Pondskater by Christina Buckton



Christina Buckton lives near Cambridge. She has been writing and reading all her life but has only recently started to explore poetry in her eighties. She was an On the Buses winner at Guernsey International Poetry competition in 2019 and 2020, and has poems published in various magazines including The North and Orbis. She has worked at the BBC, as an education consultant and therapeutic mentor.






























Seventy years ago

I nearly

                                    drowned here.


Stooping now

under dark branches

above the uncertain surface,

its floating cloth of weed

drilled with raindrops from a sodden sky


my eye keeps

                                                sliding below the water, slipping

into that self

                                    who drowned/

didn’t drown


that day the log rolled over with me on it,

shrugged me off into

unkind river arms –

– the way its swaying glassy forest beckoned me in –

 it was all mist, mouth

drooling water, spit spilling through my sleeves


I was shivered into stillness into

a muffled smothering of scum


How did I not drown? How am I not drowned? 


The river gathers images

for my present eye:

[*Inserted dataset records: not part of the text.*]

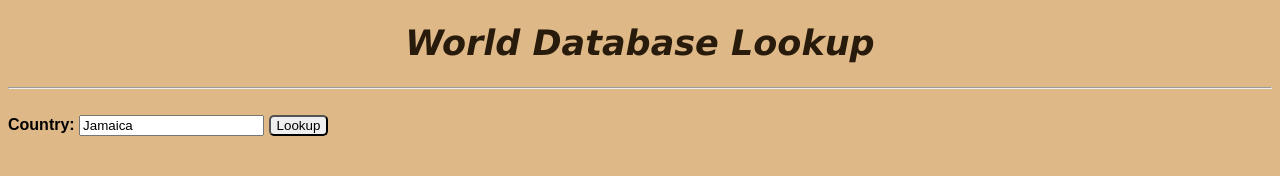
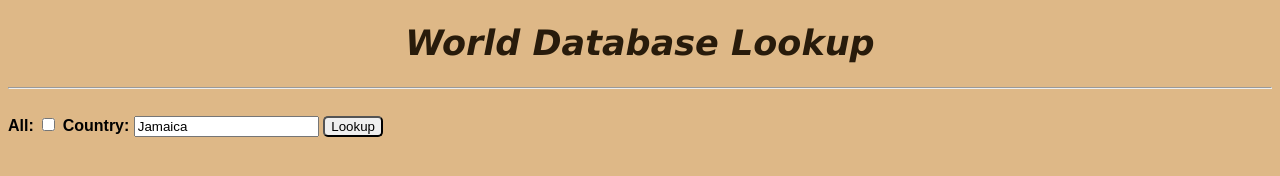
Before and after one commit to Daniellelala/INFO2180-lab7, a plain HTML site: page index.html in a window 1280 px wide. Drawn offline with nearby package versions, Linux system fonts and the light colour scheme.

Commit message:
Exercise 4

```diff
--- a/index.html
+++ b/index.html
@@ -18,6 +18,8 @@
 		<hr>
 		<br>
 		<div id="controls">
+			All:
+			<input type="checkbox" name="all" value="true" />
 			<label for="country">Country:</label>
 			<input id="country" type="text" name="country" value="Jamaica" />
 			<button id="lookup">Lookup</button>
```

a pondskater on the thin skin

somewhere between sky and deep

between here and gone.


Christina Buckton